How long have we been waiting? Off and on for almost fifty years in my case, I don’t know about you. I have waited in anticipation for the things that make the holiday bright and cheery, meaningful and meaningful, the things that make it real. Hooray for us, we got it.
We had guests galore, family and friends, new and old, visitors in church and in our home and the season was filled with love.
I have been waiting for this for a long time.
So now that it has arrived, now that the day has come, am I dismissed, is God’s servant permitted to go in peace or is there something else, some other imperative for me to see to, some mission for me to invest in? On the Hole front we will indulge the season another week but then the inevitable dis-assembly will take place and all of the ornaments, the heirlooms, the memories will be packed away, I don’t know about your house but on Lewis road it takes nine totes and a couple more special bins to sock it all away for another year.

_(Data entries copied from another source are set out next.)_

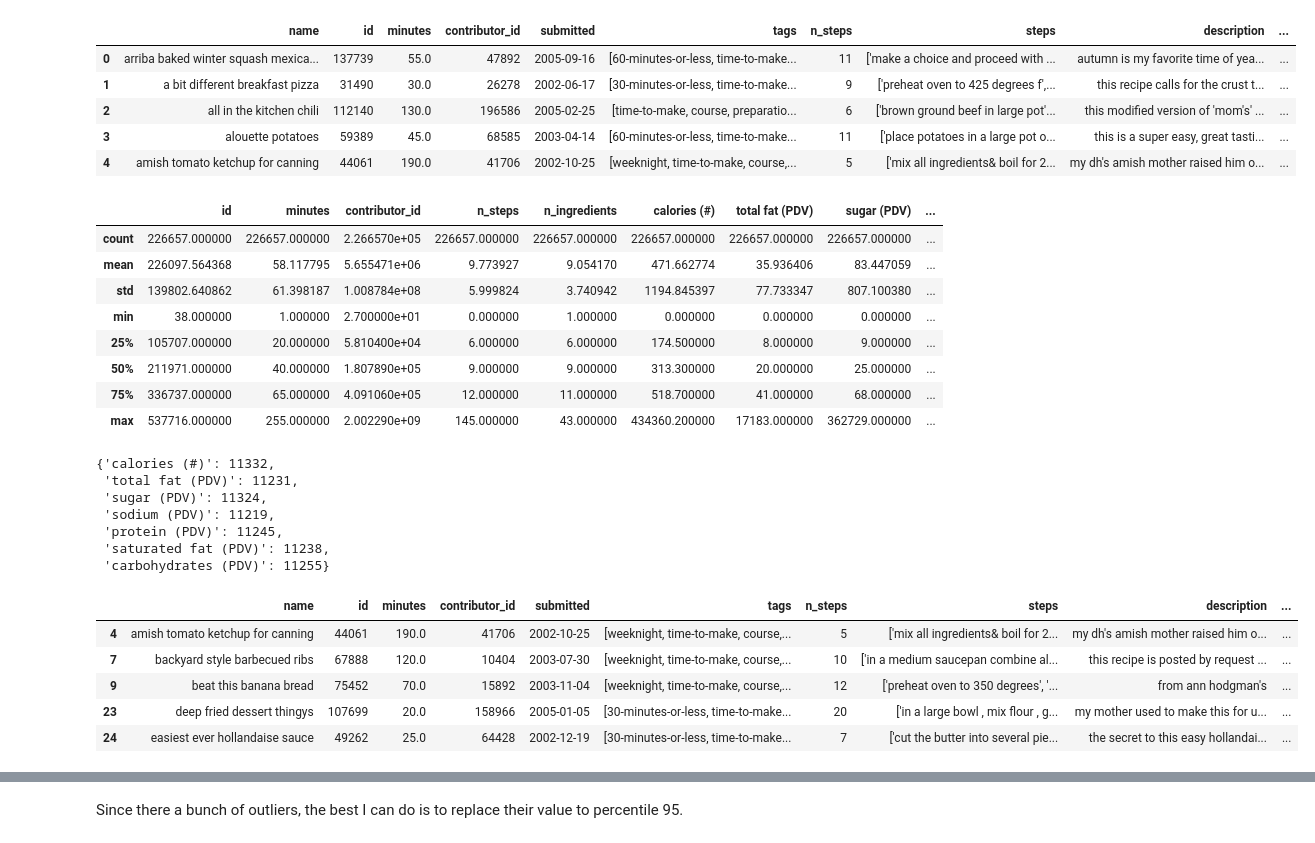
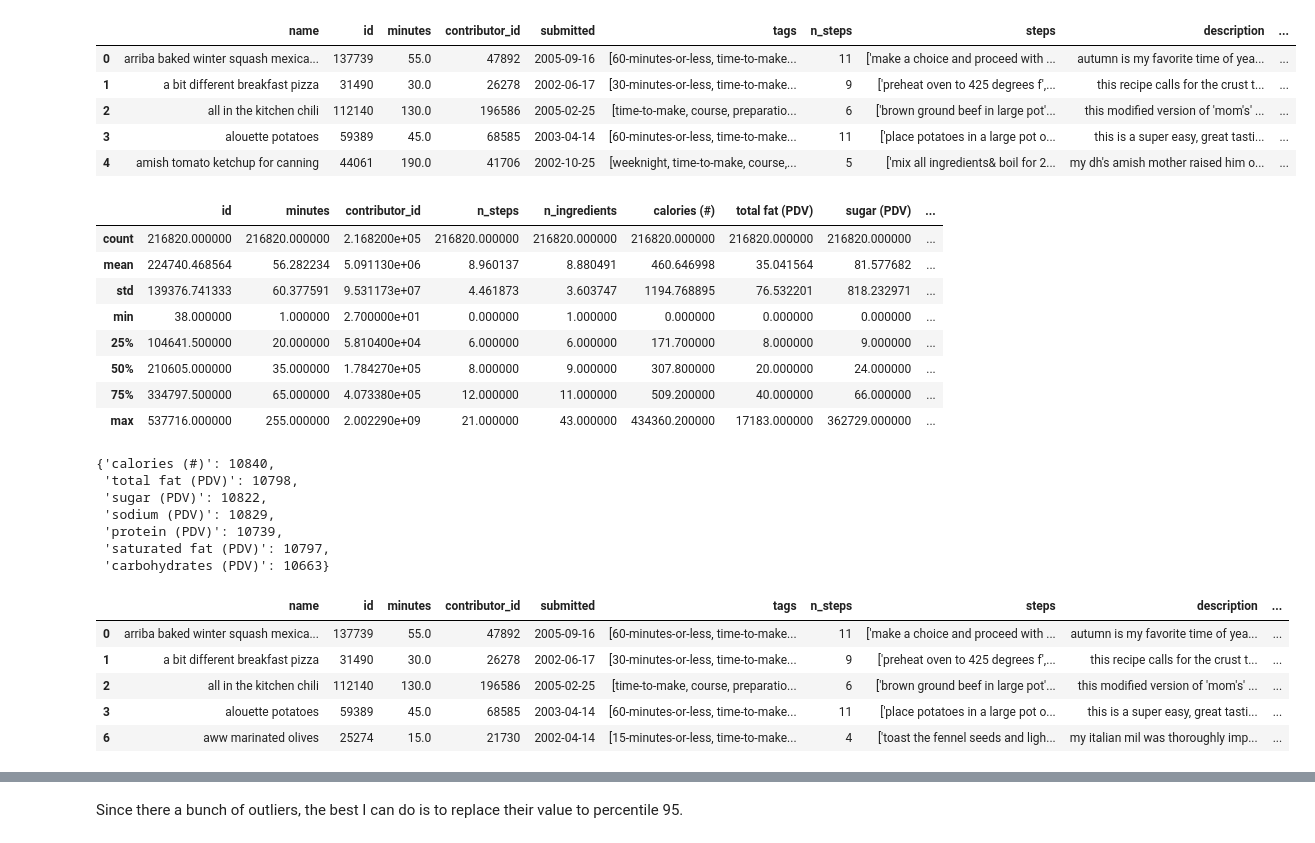
Before and after one commit to Cristian1A/recipe-recommendation-system, a Jupyter notebook: notebooks/raw_data_cleanup_and_import.ipynb, the cells around one changed output, grey strips where cells are left out. Cells and saved outputs as stored; diff of their text form; code cells hidden in the pictures.

Commit message:
Modified raw_data_cleanup_and_import.ipynb
This notebook has been updated to remove some outliers that hindered progress on the other notebooks.

```diff
--- a/notebooks/raw_data_cleanup_and_import.ipynb
+++ b/notebooks/raw_data_cleanup_and_import.ipynb
@@ -264,0 +249,7 @@ sns.boxplot(x=recipe_df_cleaned['minutes'])
+# %%
+q95_n_steps = recipe_df_cleaned['n_steps'].quantile(0.95)
+filtered_df = recipe_df_cleaned[recipe_df_cleaned['n_steps'] > q95_n_steps]
+
+recipe_df_cleaned = recipe_df_cleaned.drop(filtered_df.index)
+
+recipe_df_cleaned.describe()
@@ -309,14 +310,14 @@ recipe_df_cleaned.head()
 recipe_df_cleaned.describe()
 # %% [output]
 |  | id | minutes | contributor_id | n_steps | n_ingredients | calories (#) | total fat (PDV) | sugar (PDV) | ... |
-| count | 226657.000000 | 226657.000000 | 2.266570e+05 | 226657.000000 | 226657.000000 | 226657.000000 | 226657.000000 | 226657.000000 | ... |
-| mean | 226097.564368 | 58.117795 | 5.655471e+06 | 9.773927 | 9.054170 | 471.662774 | 35.936406 | 83.447059 | ... |
-| std | 139802.640862 | 61.398187 | 1.008784e+08 | 5.999824 | 3.740942 | 1194.845397 | 77.733347 | 807.100380 | ... |
+| count | 216820.000000 | 216820.000000 | 2.168200e+05 | 216820.000000 | 216820.000000 | 216820.000000 | 216820.000000 | 216820.000000 | ... |
+| mean | 224740.468564 | 56.282234 | 5.091130e+06 | 8.960137 | 8.880491 | 460.646998 | 35.041564 | 81.577682 | ... |
+| std | 139376.741333 | 60.377591 | 9.531173e+07 | 4.461873 | 3.603747 | 1194.768895 | 76.532201 | 818.232971 | ... |
 | min | 38.000000 | 1.000000 | 2.700000e+01 | 0.000000 | 1.000000 | 0.000000 | 0.000000 | 0.000000 | ... |
-| 25% | 105707.000000 | 20.000000 | 5.810400e+04 | 6.000000 | 6.000000 | 174.500000 | 8.000000 | 9.000000 | ... |
-| 50% | 211971.000000 | 40.000000 | 1.807890e+05 | 9.000000 | 9.000000 | 313.300000 | 20.000000 | 25.000000 | ... |
-| 75% | 336737.000000 | 65.000000 | 4.091060e+05 | 12.000000 | 11.000000 | 518.700000 | 41.000000 | 68.000000 | ... |
-| max | 537716.000000 | 255.000000 | 2.002290e+09 | 145.000000 | 43.000000 | 434360.200000 | 17183.000000 | 362729.000000 | ... |
+| 25% | 104641.500000 | 20.000000 | 5.810400e+04 | 6.000000 | 6.000000 | 171.700000 | 8.000000 | 9.000000 | ... |
+| 50% | 210605.000000 | 35.000000 | 1.784270e+05 | 8.000000 | 9.000000 | 307.800000 | 20.000000 | 24.000000 | ... |
+| 75% | 334797.500000 | 65.000000 | 4.073380e+05 | 12.000000 | 11.000000 | 509.200000 | 40.000000 | 66.000000 | ... |
+| max | 537716.000000 | 255.000000 | 2.002290e+09 | 21.000000 | 43.000000 | 434360.200000 | 17183.000000 | 362729.000000 | ... |
 # %%
 percentiles_95 = recipe_df_cleaned[nutrition_col_names].quantile(0.95)
 # %%
@@ -327,21 +328,23 @@ for col in nutrition_col_names:
 
 outliers_count
 # %% [output]
-{'calories (#)': 11332,
- 'total fat (PDV)': 11231,
- 'sugar (PDV)': 11324,
- 'sodium (PDV)': 11219,
- 'protein (PDV)': 11245,
- 'saturated fat (PDV)': 11238,
- 'carbohydrates (PDV)': 11255}
+{'calories (#)': 10840,
+ 'total fat (PDV)': 10798,
+ 'sugar (PDV)': 10822,
+ 'sodium (PDV)': 10829,
+ 'protein (PDV)': 10739,
+ 'saturated fat (PDV)': 10797,
+ 'carbohydrates (PDV)': 10663}
 # %%
 outliers_df = recipe_df_cleaned[(recipe_df_cleaned[nutrition_col_names] > percentiles_95).any(axis=1)]
 
-outliers_df.head()
+recipe_df_cleaned = recipe_df_cleaned.drop(outliers_df.index)
+
+recipe_df_cleaned.head()
 # %% [output]
 |  | name | id | minutes | contributor_id | submitted | tags | n_steps | steps | description | ... |
-| 4 | amish tomato ketchup for canning | 44061 | 190.0 | 41706 | 2002-10-25 | [weeknight, time-to-make, course,... | 5 | ['mix all ingredients& boil for 2... | my dh's amish mother raised him o... | ... |
-| 7 | backyard style barbecued ribs | 67888 | 120.0 | 10404 | 2003-07-30 | [weeknight, time-to-make, course,... | 10 | ['in a medium saucepan combine al... | this recipe is posted by request ... | ... |
-| 9 | beat this banana bread | 75452 | 70.0 | 15892 | 2003-11-04 | [weeknight, time-to-make, course,... | 12 | ['preheat oven to 350 degrees', '... | from ann hodgman's | ... |
-| 23 | deep fried dessert thingys | 107699 | 20.0 | 158966 | 2005-01-05 | [30-minutes-or-less, time-to-make... | 20 | ['in a large bowl , mix flour , g... | my mother used to make this for u... | ... |
-| 24 | easiest ever hollandaise sauce | 49262 | 25.0 | 64428 | 2002-12-19 | [30-minutes-or-less, time-to-make... | 7 | ['cut the butter into several pie... | the secret to this easy hollandai... | ... |
+| 0 | arriba baked winter squash mexica... | 137739 | 55.0 | 47892 | 2005-09-16 | [60-minutes-or-less, time-to-make... | 11 | ['make a choice and proceed with ... | autumn is my favorite time of yea... | ... |
+| 1 | a bit different breakfast pizza | 31490 | 30.0 | 26278 | 2002-06-17 | [30-minutes-or-less, time-to-make... | 9 | ['preheat oven to 425 degrees f',... | this recipe calls for the crust t... | ... |
+| 2 | all in the kitchen chili | 112140 | 130.0 | 196586 | 2005-02-25 | [time-to-make, course, preparatio... | 6 | ['brown ground beef in large pot'... | this modified version of 'mom's' ... | ... |
+| 3 | alouette potatoes | 59389 | 45.0 | 68585 | 2003-04-14 | [60-minutes-or-less, time-to-make... | 11 | ['place potatoes in a large pot o... | this is a super easy, great tasti... | ... |
+| 6 | aww marinated olives | 25274 | 15.0 | 21730 | 2002-04-14 | [15-minutes-or-less, time-to-make... | 4 | ['toast the fennel seeds and ligh... | my italian mil was thoroughly imp... | ... |
```
Also changed, not shown: parts of 7 cells of this notebook.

But when we do, I will remember this year’s joys and plan on unpacking next year, of finding the right spot for the ornaments, for the crèche, for the things that are the landmarks of the season.
Around here, we also have a mission to accomplish but Simeon cannot be our guide.
We need to be Anna’s people now, there is a further task for us, a word to be spread, a world to be brought into the fold, a Messiah to be claimed and proclaimed.
Who were our gifts this year? Do we know their names? Did we speak to them on Christmas eve or Christmas morning? The anticipation of the gift of the messiah should not fade into the somnolence or s captive set free but should be our guide and companion the rest of the year as we seek to bring the word of the Word made flesh into stark relief for a world grown complacent and lazy, grown inward and selfish.
Anna sought the Lord’s path and got right to it. On this the Sunday of the great letdown, let’s not let the rose fade, not let the joy wane, not let the possibilities wither away as the season turns. We’ve waited so long that we are very good at it, let’s celebrate the seeking as well as the finding of Christ and remember all those who have not yet found Him and be about fixing that.